**What you are asked to do**
Using the entries below, copy out all lines where "pathways" is found.

**Dataset records**
━━━

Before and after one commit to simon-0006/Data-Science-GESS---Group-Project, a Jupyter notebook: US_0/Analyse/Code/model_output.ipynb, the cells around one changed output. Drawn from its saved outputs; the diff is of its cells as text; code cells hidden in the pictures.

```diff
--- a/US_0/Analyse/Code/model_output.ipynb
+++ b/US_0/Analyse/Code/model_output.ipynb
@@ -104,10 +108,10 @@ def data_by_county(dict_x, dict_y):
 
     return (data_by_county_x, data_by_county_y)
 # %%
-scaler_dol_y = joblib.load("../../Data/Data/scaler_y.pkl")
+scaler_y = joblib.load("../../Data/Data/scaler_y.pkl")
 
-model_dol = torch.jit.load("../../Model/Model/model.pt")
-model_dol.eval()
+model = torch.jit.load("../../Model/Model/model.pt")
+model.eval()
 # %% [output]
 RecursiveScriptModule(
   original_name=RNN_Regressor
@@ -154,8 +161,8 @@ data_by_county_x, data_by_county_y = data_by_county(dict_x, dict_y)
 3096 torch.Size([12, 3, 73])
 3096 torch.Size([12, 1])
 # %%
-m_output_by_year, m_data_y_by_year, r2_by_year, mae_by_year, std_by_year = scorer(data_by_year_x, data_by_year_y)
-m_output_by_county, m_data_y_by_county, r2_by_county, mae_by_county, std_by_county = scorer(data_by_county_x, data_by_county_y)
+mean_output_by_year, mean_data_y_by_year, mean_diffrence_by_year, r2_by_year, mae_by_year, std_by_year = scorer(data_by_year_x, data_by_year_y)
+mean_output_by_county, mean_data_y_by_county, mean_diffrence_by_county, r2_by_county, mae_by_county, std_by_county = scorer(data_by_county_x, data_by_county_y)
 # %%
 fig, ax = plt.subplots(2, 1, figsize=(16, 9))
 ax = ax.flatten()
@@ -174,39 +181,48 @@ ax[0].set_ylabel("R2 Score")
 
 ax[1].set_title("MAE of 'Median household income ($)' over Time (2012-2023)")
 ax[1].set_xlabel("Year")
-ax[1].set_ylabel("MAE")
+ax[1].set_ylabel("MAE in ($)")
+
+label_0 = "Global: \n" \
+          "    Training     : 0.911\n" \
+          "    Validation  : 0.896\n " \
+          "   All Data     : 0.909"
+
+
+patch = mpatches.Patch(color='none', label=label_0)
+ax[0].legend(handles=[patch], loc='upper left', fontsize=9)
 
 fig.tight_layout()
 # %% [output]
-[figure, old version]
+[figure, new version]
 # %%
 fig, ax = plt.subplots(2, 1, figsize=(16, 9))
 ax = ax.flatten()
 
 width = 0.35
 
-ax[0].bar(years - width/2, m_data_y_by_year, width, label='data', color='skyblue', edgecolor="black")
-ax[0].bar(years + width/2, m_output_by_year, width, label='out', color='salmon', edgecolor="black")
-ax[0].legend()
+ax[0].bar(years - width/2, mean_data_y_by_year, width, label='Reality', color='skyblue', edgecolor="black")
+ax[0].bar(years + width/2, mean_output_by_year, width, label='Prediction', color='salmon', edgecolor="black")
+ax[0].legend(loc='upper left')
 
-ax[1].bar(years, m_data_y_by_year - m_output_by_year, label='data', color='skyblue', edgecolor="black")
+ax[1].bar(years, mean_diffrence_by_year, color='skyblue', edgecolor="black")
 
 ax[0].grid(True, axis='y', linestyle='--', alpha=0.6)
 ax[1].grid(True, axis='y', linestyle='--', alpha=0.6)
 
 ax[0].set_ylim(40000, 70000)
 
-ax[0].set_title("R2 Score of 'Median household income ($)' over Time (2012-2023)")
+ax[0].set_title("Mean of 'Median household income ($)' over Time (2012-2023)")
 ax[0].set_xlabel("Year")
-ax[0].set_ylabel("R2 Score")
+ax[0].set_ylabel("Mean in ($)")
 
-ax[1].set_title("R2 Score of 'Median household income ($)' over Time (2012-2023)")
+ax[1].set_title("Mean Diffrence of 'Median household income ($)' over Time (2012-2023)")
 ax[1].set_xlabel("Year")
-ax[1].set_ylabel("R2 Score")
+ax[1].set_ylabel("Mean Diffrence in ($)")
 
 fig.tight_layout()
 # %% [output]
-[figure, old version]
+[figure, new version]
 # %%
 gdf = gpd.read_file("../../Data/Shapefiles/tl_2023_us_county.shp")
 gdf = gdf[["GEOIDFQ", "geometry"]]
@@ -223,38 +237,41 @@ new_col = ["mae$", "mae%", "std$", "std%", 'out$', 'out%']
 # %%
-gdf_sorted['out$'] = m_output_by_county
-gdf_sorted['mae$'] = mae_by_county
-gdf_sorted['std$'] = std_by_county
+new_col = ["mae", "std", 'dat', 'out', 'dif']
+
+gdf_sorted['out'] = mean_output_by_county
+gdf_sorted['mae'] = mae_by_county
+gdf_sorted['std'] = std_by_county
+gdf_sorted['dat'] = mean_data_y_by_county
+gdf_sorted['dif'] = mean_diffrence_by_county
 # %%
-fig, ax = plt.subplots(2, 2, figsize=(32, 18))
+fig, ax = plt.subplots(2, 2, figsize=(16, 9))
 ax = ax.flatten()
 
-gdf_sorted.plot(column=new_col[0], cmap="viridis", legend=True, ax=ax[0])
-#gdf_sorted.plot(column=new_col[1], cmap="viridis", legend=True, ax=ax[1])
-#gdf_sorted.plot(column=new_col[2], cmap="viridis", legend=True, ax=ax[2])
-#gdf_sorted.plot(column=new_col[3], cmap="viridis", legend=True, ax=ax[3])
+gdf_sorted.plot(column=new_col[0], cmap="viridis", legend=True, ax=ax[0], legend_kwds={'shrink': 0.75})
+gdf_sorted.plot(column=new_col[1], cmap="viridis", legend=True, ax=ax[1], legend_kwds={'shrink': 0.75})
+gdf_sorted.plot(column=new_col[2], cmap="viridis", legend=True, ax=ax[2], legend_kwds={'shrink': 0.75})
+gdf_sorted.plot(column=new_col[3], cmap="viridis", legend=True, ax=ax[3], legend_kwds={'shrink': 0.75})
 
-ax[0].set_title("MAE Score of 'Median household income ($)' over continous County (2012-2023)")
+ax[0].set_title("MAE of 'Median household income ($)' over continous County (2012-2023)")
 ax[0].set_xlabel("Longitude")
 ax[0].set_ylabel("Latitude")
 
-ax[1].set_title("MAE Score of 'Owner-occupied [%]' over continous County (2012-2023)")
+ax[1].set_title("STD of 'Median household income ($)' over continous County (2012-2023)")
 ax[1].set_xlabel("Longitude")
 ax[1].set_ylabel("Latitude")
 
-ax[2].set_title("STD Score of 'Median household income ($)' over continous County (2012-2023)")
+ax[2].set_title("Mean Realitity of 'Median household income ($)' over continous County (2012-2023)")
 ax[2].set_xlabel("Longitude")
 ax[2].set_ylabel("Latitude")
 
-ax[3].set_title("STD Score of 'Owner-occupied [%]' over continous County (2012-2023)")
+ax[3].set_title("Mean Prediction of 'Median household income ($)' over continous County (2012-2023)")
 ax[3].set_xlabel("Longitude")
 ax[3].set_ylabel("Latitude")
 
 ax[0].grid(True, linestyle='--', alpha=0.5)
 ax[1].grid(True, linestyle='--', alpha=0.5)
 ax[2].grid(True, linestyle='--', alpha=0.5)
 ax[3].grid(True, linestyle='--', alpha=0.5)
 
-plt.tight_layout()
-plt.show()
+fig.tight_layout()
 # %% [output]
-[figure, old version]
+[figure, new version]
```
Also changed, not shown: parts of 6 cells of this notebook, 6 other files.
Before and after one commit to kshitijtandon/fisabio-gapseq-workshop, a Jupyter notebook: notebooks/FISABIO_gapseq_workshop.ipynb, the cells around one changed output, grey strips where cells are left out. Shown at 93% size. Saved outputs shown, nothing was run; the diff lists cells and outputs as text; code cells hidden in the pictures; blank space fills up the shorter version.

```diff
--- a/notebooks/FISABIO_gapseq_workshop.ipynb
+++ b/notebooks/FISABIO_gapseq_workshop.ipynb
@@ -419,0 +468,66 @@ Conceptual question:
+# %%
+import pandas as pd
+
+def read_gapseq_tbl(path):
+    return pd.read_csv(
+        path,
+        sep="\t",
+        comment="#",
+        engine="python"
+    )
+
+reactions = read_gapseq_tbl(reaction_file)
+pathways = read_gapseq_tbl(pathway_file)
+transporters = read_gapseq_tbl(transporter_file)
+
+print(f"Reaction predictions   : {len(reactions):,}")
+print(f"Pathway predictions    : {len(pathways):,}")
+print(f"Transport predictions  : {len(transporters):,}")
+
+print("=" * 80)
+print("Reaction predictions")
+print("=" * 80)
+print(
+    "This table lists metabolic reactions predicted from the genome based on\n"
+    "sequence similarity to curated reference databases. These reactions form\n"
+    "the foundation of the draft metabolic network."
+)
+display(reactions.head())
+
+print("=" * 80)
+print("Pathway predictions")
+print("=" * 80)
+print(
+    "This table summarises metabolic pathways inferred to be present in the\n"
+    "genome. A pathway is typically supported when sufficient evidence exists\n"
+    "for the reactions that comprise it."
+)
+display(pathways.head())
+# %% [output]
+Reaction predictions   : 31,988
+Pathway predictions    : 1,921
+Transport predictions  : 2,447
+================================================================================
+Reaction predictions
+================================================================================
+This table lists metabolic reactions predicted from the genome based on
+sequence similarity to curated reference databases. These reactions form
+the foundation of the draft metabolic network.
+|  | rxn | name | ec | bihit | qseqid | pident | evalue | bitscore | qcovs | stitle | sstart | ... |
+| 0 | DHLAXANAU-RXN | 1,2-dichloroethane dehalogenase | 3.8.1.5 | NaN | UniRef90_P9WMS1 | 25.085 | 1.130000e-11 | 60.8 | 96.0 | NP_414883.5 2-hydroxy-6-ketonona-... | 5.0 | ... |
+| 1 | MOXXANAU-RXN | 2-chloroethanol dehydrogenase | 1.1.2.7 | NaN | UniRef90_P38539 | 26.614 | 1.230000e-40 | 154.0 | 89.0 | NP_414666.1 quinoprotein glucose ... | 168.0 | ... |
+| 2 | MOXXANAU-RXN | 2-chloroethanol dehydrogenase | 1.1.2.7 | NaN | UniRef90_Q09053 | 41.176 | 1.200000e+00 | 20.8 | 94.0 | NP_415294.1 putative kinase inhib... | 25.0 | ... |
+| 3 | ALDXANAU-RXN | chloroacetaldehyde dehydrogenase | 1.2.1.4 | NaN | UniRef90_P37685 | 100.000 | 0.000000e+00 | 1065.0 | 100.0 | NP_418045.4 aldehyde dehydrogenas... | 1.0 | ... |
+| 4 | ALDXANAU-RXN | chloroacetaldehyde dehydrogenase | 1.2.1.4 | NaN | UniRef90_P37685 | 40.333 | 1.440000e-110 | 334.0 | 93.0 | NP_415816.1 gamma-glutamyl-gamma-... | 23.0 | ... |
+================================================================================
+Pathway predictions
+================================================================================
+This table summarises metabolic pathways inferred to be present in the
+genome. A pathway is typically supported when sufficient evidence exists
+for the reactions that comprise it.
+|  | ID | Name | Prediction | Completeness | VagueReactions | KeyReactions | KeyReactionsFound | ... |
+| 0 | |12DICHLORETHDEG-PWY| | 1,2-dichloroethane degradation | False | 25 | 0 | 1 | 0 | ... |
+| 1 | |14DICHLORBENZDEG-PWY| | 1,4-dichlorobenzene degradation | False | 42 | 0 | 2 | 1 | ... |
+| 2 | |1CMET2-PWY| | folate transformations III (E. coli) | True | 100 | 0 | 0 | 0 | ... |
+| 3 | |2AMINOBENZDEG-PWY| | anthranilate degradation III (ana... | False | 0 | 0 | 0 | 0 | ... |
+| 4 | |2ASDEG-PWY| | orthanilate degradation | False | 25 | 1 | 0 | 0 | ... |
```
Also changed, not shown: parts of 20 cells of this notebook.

━━━

**Task answer**
+pathways = read_gapseq_tbl(pathway_file)
+print(f"Pathway predictions    : {len(pathways):,}")
+    "This table summarises metabolic pathways inferred to be present in the\n"
+display(pathways.head())
+This table summarises metabolic pathways inferred to be present in the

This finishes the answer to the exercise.